Because [insert Bible character] was [insert a positive attribute] in our story, we need to be [same positive attribute] because that makes God happy.
Certainly, the goal of these lessons was to inspire Biblical living. But for me, the lessons rooted moralism-without-the-Gospel in my young heart and sent the subtle message that I earn God’s favor through my works. I’m not faulting any of my teachers or curriculum, because they were likely mirroring what they heard on Sunday mornings and read in Christian literature.

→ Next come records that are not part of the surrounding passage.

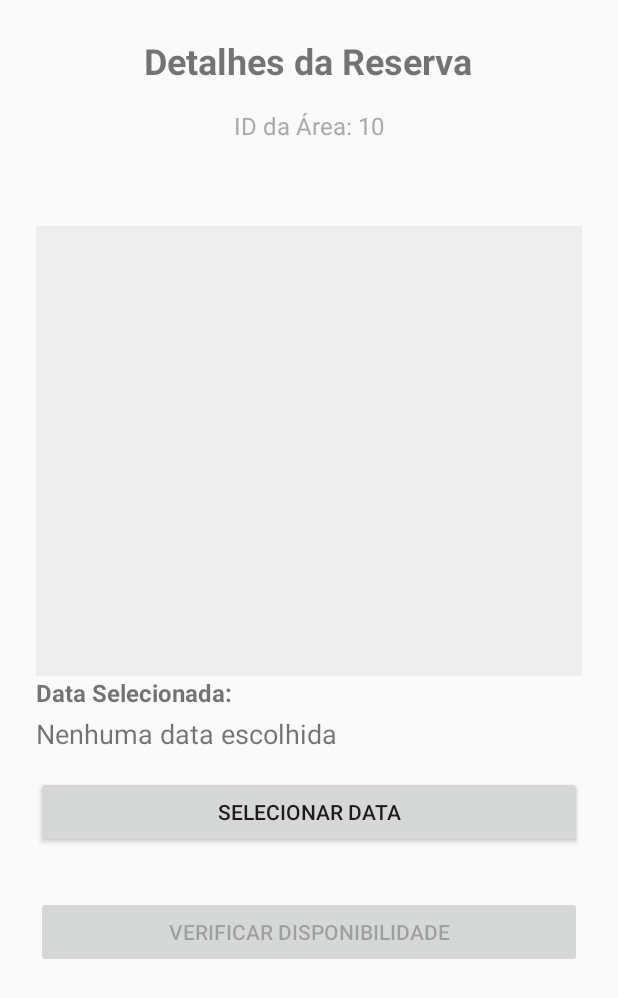
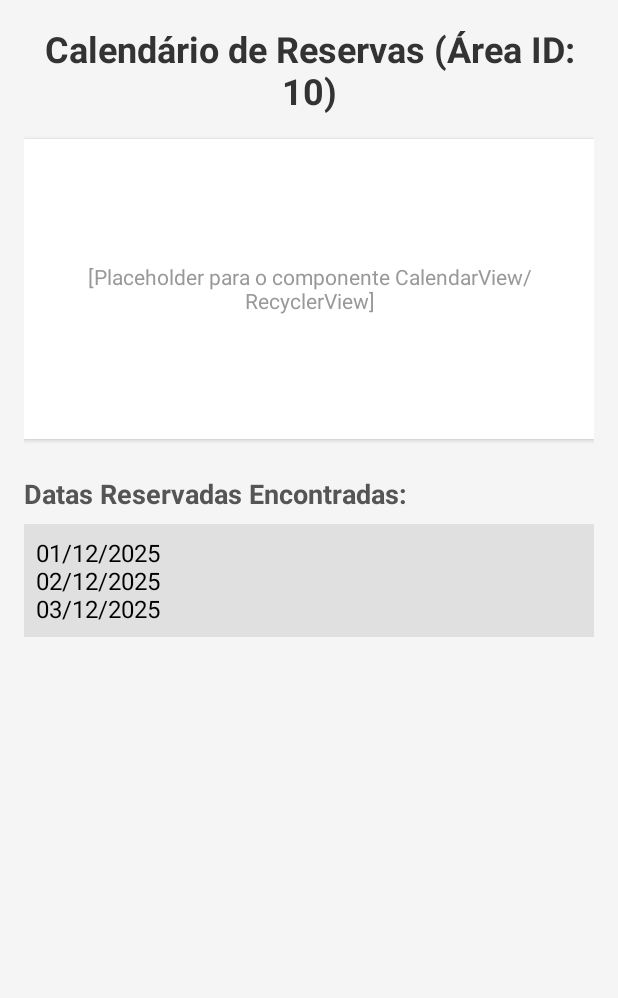
Before and after one commit to rgermangn/howviii-appcondo, an Android app built with Jetpack Compose: the DashboardActivity screen opened directly, with no data from a screen before it, after a tap on "Salão de Festas", on a phone screen of 412 x 824 dp. Shown: the top 998 px of the screen. Run offline under Robolectric (Android 15) with nearby library versions, the phone set to English and light mode, and no system bars.

Commit message:
CAL-D2: transferência de dados para o calendário
Signed-off-by: rgermangn <rgermangn@gmail.com>

```diff
--- a/app/src/main/AndroidManifest.xml
+++ b/app/src/main/AndroidManifest.xml
@@ -30,6 +30,7 @@
             android:exported="false"
             android:theme="@style/Theme.AppCondominio" />
         <activity android:name="com.rggn.appcondominio.reservation.ReservationActivity" />
+        <activity android:name="com.rggn.appcondominio.reservation.CalendarActivity" />
     </application>
 
 </manifest>
--- a/app/src/main/java/com/rggn/appcondominio/data/DataService.kt
+++ b/app/src/main/java/com/rggn/appcondominio/data/DataService.kt
@@ -46,4 +46,16 @@ class DataService {
             else -> AvailabilityStatus(isAvailable = true)
         }
     }
+
+    // Refatorado em CAL-D2.3: Método para buscar todas as datas reservadas para uma área
+    fun getReservedDates(areaId: Int): List<String> {
+        return if (areaId == 10) {
+            // CORRIGIDO: Mocks para o Salão de Festas (ID 10) para corresponder ao CalendarActivityTest
+            listOf("01/12/2025", "02/12/2025", "03/12/2025")
+        } else {
+            // Mocks para outras áreas
+            listOf("01/01/2026")
+        }
+    }
+
 }
--- a/app/src/main/java/com/rggn/appcondominio/home/DashboardActivity.kt
+++ b/app/src/main/java/com/rggn/appcondominio/home/DashboardActivity.kt
@@ -6,7 +6,8 @@ import androidx.activity.viewModels
 import androidx.appcompat.app.AppCompatActivity
 import androidx.recyclerview.widget.LinearLayoutManager
 import com.rggn.appcondominio.R
-import com.rggn.appcondominio.reservation.ReservationActivity
+import com.rggn.appcondominio.reservation.CalendarActivity // NOVO IMPORT: Para navegar para a tela do calendário
+import com.rggn.appcondominio.reservation.ReservationActivity // Import necessário para a constante EXTRA_AREA_ID
 
 class DashboardActivity : AppCompatActivity() {
 
@@ -23,7 +24,8 @@ class DashboardActivity : AppCompatActivity() {
 
     // Função de navegação para a tela de reserva
     private fun navigateToReservation(areaId: Int) {
-        val intent = Intent(this, ReservationActivity::class.java).apply {
+        // MUDANÇA: Navega para a CalendarActivity
+        val intent = Intent(this, CalendarActivity::class.java).apply {
             // Usa a constante definida na ReservationActivity
             putExtra(ReservationActivity.EXTRA_AREA_ID, areaId)
         }
--- /dev/null
+++ b/app/src/main/java/com/rggn/appcondominio/reservation/CalendarActivity.kt
@@ -0,0 +1,61 @@
+package com.rggn.appcondominio.reservation
+
+import android.os.Bundle
+import android.widget.TextView
+import androidx.activity.viewModels
+import androidx.appcompat.app.AppCompatActivity
+import com.rggn.appcondominio.R
+import com.rggn.appcondominio.data.DataService
+
+class CalendarActivity : AppCompatActivity() {
+
+    private val viewModel: ReservationViewModel by viewModels {
+        ReservationViewModelFactory(DataService())
+    }
+
+    private lateinit var reservedDatesTextView: TextView
+    private lateinit var areaTitleTextView: TextView
+
+    // ID da Área que estamos visualizando
+    // private val AREA_ID_TO_VIEW = 10
+    private var currentAreaId: Int = -1 // CAL-D2.3
+
+    override fun onCreate(savedInstanceState: Bundle?) {
+        super.onCreate(savedInstanceState)
+        // Usamos o novo layout
+        setContentView(R.layout.activity_calendar)
+
+        reservedDatesTextView = findViewById(R.id.reserved_dates_list_text)
+        areaTitleTextView = findViewById(R.id.area_title_text)
+
+        // Simulação: Define o ID da área, que dispara a busca por datas
+        // viewModel.setAreaId(AREA_ID_TO_VIEW)
+        // areaTitleTextView.text = "Calendário de Reservas (Área ID: $AREA_ID_TO_VIEW)"
+
+        // CAL-D2.3
+        currentAreaId = intent.getIntExtra(ReservationActivity.EXTRA_AREA_ID, -1)
+
+        if (currentAreaId != -1) {
+            // Define o ID no ViewModel, que dispara a busca por datas
+            viewModel.setAreaId(currentAreaId)
+            areaTitleTextView.text = "Calendário de Reservas (Área ID: $currentAreaId)"
+        }
+
+        observeViewModel()
+    }
+
+    private fun observeViewModel() {
+        // Observa a lista de datas reservadas
+        viewModel.reservedDates.observe(this) { dates ->
+            // Converte a lista de strings em uma string com quebras de linha
+            val datesListString = if (dates.isNotEmpty()) {
+                dates.joinToString(separator = "\n")
+            } else {
+                "Nenhuma data reservada encontrada."
+            }
+
+            // Atualiza o TextView - Este é o ponto a ser testado pelo Espresso
+            reservedDatesTextView.text = datesListString
+        }
+    }
+}
--- a/app/src/main/java/com/rggn/appcondominio/reservation/ReservationViewModel.kt
+++ b/app/src/main/java/com/rggn/appcondominio/reservation/ReservationViewModel.kt
@@ -12,16 +12,14 @@ import java.util.Locale
 
 // Classe que contém a lógica de negócios para a tela de reserva
 class ReservationViewModel(private val dataService: DataService) : ViewModel() {
-    // CAL-T2.2 LiveData ATUALIZADO: Agora expõe o objeto AvailabilityStatus (resolve erro de referência)
-    private val _availabilityStatus = MutableLiveData<AvailabilityStatus>()
-    val availabilityStatus: LiveData<AvailabilityStatus> = _availabilityStatus
-    // LiveData para expor o status de disponibilidade para a Activity
-    private val _isAvailable = MutableLiveData<Boolean>()
-    val isAvailable: LiveData<Boolean> = _isAvailable
 
-    // LiveData para expor a data selecionada para a Activity
-    private val _selectedDate = MutableLiveData<Calendar>()
-    val selectedDate: LiveData<Calendar> = _selectedDate
+    // LiveData para expor o status DETALHADO de disponibilidade (CAL-D1)
+    private val _availabilityStatus = MutableLiveData<AvailabilityStatus?>()
+    val availabilityStatus: LiveData<AvailabilityStatus?> = _availabilityStatus
+
+    // LiveData para expor a lista de DATAS RESERVADAS (NOVO - CAL-T2.3)
+    private val _reservedDates = MutableLiveData<List<String>>()
+    val reservedDates: LiveData<List<String>> = _reservedDates
 
     // LiveData para expor o ID da Área Comum
     private val _areaId = MutableLiveData<Int>()
@@ -30,6 +28,8 @@ class ReservationViewModel(private val dataService: DataService) : ViewModel() {
     // Inicializa o ID (Chamado pela Activity quando o Intent chega)
     fun setAreaId(id: Int) {
         _areaId.value = id
+        // Assim que o ID é setado, já buscamos a lista de datas reservadas
+        fetchReservedDates(id)
     }
 
     // Método para formatar a data para o formato esperado pelo DataService
@@ -39,11 +39,20 @@ class ReservationViewModel(private val dataService: DataService) : ViewModel() {
         return dateFormat.format(calendar.time)
     }
 
-    // CAL T2.2 MÉTODO CORRIGIDO: Chama checkAvailability (resolve erro de referência)
+    // Lógica principal: Verifica a disponibilidade detalhada da área em uma data (CAL-D1)
     fun checkAvailability(areaId: Int, date: Calendar) {
         val dateString = formatDate(date)
+        // Em um projeto real, esta chamada seria assíncrona (com Coroutines/Flows)
         val status = dataService.checkAvailability(areaId, dateString)
+
         _availabilityStatus.value = status
+    }
+
+    // NOVO - Lógica para buscar as datas reservadas para a área (CAL-T2.3)
+    fun fetchReservedDates(areaId: Int) {
+        // Em um projeto real, esta chamada seria assíncrona
+        val dates = dataService.getReservedDates(areaId)
+        _reservedDates.value = dates
     }
 }
 
--- /dev/null
+++ b/app/src/main/res/layout/activity_calendar.xml
@@ -0,0 +1,58 @@
+<?xml version="1.0" encoding="utf-8"?>
+<LinearLayout
+    xmlns:android="http://schemas.android.com/apk/res/android"
+    xmlns:tools="http://schemas.android.com/tools"
+    android:layout_width="match_parent"
+    android:layout_height="match_parent"
+    android:orientation="vertical"
+    android:padding="16dp"
+    android:background="#f5f5f5"
+    tools:context=".reservation.CalendarActivity">
+
+    <!-- Título da Área -->
+    <TextView
+        android:id="@+id/area_title_text"
+        android:layout_width="match_parent"
+        android:layout_height="wrap_content"
+        android:text="Calendário de Reservas"
+        android:textSize="24sp"
+        android:textStyle="bold"
+        android:textColor="#333333"
+        android:paddingBottom="16dp"
+        android:gravity="center_horizontal"/>
+
+    <!-- Placeholder para o Calendário (ou o RecyclerView real de dias) -->
+    <TextView
+        android:id="@+id/calendar_placeholder"
+        android:layout_width="match_parent"
+        android:layout_height="200dp"
+        android:text="[Placeholder para o componente CalendarView/RecyclerView]"
+        android:gravity="center"
+        android:background="#FFFFFF"
+        android:elevation="2dp"
+        android:layout_marginBottom="24dp"
+        android:textColor="#999999"/>
+
+    <!-- TextView para listar as datas reservadas (ALVO DO TESTE) -->
+    <TextView
+        android:layout_width="match_parent"
+        android:layout_height="wrap_content"
+        android:text="Datas Reservadas Encontradas:"
+        android:textSize="18sp"
+        android:textStyle="bold"
+        android:textColor="#555555"
+        android:paddingBottom="8dp"/>
+
+    <TextView
+        android:id="@+id/reserved_dates_list_text"
+        android:layout_width="match_parent"
+        android:layout_height="wrap_content"
+        android:textSize="16sp"
+        android:textColor="#000000"
+        android:padding="8dp"
+        android:background="#E0E0E0"
+        android:minHeight="50dp"
+        android:gravity="top|start"
+        tools:text="05/12/2025\n10/12/2025\n25/12/2025" />
+
+</LinearLayout>
```
Also changed, not shown: 1 other file.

In college, my view on the Bible and its stories started to change. I read through the Jesus Storybook Bible, participated in a gospel-centered student fellowship and began attending new churches (at home and at Purdue). I began to see that at the heart of the Bible is not me being told to behave a certain way. No, at the heart of the stories, people and commands is the person of Jesus. Reading the Bible and seeing Jesus everywhere freed me to live into his grace and I started to treasure His word.
And that liberty allowed me to find a companionship with the characters of the Bible versus feel condemned by their example. No longer do I read Bible stories and feel a peculiar, lurking guilt in my heart that I’m not fully following in their “footsteps” as I should. Instead, I see them as my fellow pilgrims– men and women saved through faith– whose lives point me to Jesus and show me how to concretely live out of the grace I have in him.
Shiphrah and Puah of Exodus. In their very ordinary job of delivering babies, these women had to decide if they would obey God or pharaoh. They faced great evil, and they chose to fear the Lord and spare the sons of the Hebrews slaves. Interestingly, they are among the few individuals who are named in the book of Exodus. The great and mighty pharaoh is never named, but the midwives we know and remember. These women remind me that as I go about my day-to-day routine, completing my work, God sees me, knows my name and works through me.
The Barren Woman of Isaiah. Though she is a poetic figure versus a literal one, her story defines my story. She’s a person who lacked the one thing her culture (ancient Israel) said she needed to be complete, whole, purposeful– a child. And the Lord commanded her to sing, because of the hope of Jesus. He is everything and he will make all the brokenness right when he returns. Whenever I feel deficient or “less than” because I lack something culture says I need to be complete (in college=boyfriend, now=children), I remember this woman. In Jesus, I have a enough for today and all pain, deficiencies, rejection, loneliness will be redeemed when he returns. And because of that, I can sing.
Lydia. This New Testament woman became a Christian after hearing Paul preach. She’s not talked about often but we know two important aspects of her life: She was a businesswoman and she showed hospitality. We’ve created a false notion that some people are called to businesses in the workplace and while others are called to minister through in the home. All of us have strengths and should play to those, certainly. But Lydia’s life isn’t separated into the two spheres. She is a businesswoman and she shows hospitality. She’d be a shining example in the “work-life balance” discussion as someone who doesn’t exalt one of her callings above the others.
Tychicus. This Christian is often traveling in the New Testament for the purposes of encouraging and sharing news about the early Church. As a writer and communicator, Tychicus’s work makes me question how I’m using my gifts. Am I writing to encourage others? Am I communicating news that is truthful and beneficial? Like Lydia, we don’t know much about his life. What we do know about him, however, challenges us to build up and encourage others through telling truthful stories of God and his work through his people in creation.
These five saints daily spur me to live out of the grace I have in Jesus. Are there any Bible characters who encourage you in the same way?
P.S. Make sure you click on the links in the opening paragraphs — a great article and a great video.